Tax reform legislation remains a moving target. While we have a lot of information to work with, we must sit still and wait while the House and Senate versions of the bill are reconciled. Given the scope of the topic and widespread interest in the impact of the likely changes to come, we wanted to share some preliminary thoughts based on what we do know. Following are a few of the provisions you should evaluate now within the context of your own tax planning so that you are prepared to take action if necessary by the end of 2017.
Itemized Deductions: Many itemized deductions and the personal exemption are almost certain to be repealed for tax year 2018. The standard deduction will be increased to compensate for the loss of these deductions, meaning that fewer individuals will need to itemize – a potential time saver in the future. You may want to accelerate some itemized deductions (taxes, charity, etc.) into 2017, since in some cases little, if any, benefit will be available in 2018. Additionally, tax rates are likely at their highest now so any accelerated deductions will provide a benefit at the current, higher rates.
Prepay Taxes: Since the property tax deduction may be limited to $10,000 in 2018, it may make sense to prepay these taxes now, in addition to state and local income taxes which may no longer be deductible in 2018. Given that many people will not itemize under the proposals, there is the chance that you will not receive any benefit for your property taxes next year.
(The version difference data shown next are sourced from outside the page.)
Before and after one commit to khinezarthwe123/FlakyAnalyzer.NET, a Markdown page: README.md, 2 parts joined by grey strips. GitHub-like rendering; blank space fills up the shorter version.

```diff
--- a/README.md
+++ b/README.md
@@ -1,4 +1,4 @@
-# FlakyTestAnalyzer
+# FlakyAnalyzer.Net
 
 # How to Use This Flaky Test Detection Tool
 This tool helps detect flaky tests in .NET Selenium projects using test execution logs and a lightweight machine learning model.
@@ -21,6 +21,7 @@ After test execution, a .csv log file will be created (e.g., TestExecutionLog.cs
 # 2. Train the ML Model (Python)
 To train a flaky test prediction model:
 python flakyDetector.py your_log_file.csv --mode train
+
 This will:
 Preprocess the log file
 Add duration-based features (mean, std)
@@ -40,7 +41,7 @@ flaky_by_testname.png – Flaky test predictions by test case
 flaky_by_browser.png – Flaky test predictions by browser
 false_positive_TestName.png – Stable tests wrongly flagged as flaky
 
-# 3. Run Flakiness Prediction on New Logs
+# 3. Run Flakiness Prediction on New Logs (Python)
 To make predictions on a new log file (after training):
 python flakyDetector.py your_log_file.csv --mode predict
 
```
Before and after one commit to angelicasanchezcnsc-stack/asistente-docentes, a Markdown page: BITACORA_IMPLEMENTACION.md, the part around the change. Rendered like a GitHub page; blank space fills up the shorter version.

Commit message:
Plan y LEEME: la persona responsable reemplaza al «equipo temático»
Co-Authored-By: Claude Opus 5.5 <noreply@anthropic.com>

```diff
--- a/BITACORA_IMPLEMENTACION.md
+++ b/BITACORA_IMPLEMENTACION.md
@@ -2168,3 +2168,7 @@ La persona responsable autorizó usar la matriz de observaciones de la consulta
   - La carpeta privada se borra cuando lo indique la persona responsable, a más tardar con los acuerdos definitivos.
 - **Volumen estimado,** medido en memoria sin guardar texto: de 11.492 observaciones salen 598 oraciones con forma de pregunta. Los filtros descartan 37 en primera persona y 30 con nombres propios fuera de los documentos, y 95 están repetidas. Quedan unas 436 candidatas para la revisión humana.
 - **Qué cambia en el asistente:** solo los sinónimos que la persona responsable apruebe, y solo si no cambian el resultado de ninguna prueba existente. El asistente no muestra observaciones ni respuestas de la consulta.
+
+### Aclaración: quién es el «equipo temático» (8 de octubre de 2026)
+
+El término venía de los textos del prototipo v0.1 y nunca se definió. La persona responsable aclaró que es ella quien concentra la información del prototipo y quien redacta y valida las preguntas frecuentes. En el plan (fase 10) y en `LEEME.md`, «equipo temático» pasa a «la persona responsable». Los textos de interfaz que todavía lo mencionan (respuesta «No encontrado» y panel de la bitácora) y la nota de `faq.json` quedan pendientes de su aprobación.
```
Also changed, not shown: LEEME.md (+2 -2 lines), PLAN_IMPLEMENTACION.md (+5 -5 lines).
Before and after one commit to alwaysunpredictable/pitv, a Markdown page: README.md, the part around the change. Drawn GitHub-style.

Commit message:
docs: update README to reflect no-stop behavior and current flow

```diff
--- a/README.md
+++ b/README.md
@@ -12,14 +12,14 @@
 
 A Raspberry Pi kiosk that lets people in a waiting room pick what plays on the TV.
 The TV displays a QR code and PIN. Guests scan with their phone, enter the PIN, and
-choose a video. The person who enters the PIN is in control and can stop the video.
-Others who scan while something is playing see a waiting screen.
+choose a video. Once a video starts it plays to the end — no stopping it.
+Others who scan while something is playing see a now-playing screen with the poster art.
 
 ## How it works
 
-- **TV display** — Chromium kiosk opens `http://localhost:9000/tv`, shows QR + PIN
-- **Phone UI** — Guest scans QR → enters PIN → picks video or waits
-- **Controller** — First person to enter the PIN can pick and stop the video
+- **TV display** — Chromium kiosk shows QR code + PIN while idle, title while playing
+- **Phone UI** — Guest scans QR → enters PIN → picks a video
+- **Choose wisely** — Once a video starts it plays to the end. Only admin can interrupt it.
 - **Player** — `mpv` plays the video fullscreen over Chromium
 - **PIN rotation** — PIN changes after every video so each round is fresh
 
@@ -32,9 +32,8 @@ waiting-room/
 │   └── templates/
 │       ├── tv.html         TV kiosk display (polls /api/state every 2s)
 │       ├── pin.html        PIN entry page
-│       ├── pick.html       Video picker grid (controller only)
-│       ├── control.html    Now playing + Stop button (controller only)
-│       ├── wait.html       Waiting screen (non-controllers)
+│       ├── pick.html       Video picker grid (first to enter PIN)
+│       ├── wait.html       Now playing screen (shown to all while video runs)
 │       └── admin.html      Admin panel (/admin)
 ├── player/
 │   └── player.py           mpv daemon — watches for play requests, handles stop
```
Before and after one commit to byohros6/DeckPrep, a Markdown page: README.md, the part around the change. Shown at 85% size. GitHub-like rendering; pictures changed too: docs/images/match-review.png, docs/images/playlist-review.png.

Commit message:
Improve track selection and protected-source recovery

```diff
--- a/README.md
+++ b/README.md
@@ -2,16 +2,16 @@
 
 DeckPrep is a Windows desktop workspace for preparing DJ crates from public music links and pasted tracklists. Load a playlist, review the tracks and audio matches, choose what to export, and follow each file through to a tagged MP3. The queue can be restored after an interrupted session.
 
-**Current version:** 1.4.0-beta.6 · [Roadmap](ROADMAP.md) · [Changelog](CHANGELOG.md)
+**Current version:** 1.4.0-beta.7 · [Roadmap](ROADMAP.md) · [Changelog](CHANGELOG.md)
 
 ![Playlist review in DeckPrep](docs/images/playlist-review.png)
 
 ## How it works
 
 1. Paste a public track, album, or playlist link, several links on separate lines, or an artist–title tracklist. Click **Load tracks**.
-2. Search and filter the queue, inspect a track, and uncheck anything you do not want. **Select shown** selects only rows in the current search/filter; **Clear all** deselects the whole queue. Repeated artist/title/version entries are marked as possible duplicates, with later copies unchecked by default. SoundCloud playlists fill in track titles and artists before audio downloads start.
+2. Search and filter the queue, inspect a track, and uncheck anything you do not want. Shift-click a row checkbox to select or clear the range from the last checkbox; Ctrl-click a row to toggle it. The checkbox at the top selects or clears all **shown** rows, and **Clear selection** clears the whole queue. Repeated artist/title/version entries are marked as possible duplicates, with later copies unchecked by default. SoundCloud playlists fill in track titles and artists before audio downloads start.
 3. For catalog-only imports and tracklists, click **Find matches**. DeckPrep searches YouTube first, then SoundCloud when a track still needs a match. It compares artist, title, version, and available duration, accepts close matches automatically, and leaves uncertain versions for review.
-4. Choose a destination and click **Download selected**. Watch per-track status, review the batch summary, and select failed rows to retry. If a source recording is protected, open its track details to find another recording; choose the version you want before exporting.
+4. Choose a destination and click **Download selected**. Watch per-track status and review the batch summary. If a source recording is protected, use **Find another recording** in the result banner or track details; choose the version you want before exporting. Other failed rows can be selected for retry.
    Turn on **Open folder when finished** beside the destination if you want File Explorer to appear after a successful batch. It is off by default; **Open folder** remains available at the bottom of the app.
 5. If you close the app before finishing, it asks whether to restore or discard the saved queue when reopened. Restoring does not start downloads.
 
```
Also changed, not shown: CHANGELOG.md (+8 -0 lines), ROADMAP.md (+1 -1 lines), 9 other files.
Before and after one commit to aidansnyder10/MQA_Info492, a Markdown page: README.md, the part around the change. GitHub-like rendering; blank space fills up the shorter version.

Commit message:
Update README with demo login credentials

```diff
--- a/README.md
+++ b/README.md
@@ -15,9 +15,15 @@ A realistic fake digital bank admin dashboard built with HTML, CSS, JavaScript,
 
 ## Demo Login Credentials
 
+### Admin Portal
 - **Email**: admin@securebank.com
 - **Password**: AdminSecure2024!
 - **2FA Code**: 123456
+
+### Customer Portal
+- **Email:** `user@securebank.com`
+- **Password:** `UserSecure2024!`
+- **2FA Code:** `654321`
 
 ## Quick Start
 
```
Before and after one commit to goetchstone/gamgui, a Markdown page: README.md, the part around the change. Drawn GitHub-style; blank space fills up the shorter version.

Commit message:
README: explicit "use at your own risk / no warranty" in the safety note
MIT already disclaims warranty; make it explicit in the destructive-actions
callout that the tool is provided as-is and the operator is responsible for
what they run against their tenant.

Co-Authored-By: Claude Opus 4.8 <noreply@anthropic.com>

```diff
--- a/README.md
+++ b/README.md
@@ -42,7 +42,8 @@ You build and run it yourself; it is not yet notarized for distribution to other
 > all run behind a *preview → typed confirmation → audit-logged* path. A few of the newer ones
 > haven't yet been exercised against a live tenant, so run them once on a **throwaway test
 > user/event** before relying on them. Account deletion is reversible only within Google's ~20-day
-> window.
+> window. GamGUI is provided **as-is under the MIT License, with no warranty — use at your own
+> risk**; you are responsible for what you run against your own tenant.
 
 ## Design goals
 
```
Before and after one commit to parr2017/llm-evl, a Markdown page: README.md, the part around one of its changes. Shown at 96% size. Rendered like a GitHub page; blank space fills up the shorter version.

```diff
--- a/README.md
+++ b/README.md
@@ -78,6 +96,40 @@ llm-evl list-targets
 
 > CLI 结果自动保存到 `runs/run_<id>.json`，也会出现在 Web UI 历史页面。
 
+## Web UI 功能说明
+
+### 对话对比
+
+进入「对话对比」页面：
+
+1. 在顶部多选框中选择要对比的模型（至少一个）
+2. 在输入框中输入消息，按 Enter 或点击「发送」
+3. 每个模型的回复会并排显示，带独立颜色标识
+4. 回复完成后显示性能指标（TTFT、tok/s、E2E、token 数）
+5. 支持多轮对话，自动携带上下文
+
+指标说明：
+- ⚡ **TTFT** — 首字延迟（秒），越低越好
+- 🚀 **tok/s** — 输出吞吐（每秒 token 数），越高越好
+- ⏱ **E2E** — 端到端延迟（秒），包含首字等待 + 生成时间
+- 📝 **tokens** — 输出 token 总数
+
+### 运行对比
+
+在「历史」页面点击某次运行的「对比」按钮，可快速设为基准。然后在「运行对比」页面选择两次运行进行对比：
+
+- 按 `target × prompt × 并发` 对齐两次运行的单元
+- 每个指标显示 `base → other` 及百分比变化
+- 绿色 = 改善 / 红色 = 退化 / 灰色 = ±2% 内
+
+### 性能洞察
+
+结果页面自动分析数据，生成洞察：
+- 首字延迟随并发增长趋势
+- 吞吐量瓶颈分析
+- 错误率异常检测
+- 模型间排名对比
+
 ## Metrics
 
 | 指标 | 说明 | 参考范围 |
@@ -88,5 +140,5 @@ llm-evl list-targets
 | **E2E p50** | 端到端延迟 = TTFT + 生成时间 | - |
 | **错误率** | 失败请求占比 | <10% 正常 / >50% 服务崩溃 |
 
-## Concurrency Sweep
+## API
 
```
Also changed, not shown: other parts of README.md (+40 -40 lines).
Please keep in mind that if you are in AMT, you may not receive a benefit this year for prepaying. You must run the numbers to know for sure.
Charity: Under the proposal, donations to charity in 2018 will only help reduce your taxable income if your total itemized deductions, charity, property tax ($10,000), mortgage interest and allowable medical expenses, exceed the $24,000 standard deduction. If your 2018 deductions won’t cross that threshold, you should consider accelerating your donations into 2017 to receive the full benefit for your contribution. Additionally, if you have low-basis stock in specific lots that you wish to contribute, the current bill will restrict your ability to identify which stock lot you can use and will require you to use the oldest lots first. If you want the freedom to pick and choose, 2017 may be your year.
Business Expenses: Business owners looking to purchase assets would benefit from the proposal that accelerates asset expensing. Allowable expensing would be capped at $1 million and immediate expensing would be raised to 100% of cost for short-lived capital investment. Real property purchases (buildings) would also benefit from a reduced depreciable life of 25 years. Should this pass, you might want to consider holding off until 2018 to make that next big purchase.
Though we won’t know the actual provisions until the law is finalized and passed, we are fairly confident that these few steps will be worth evaluating prior to year-end. Stay tuned for additional guidance if the bill is signed into law.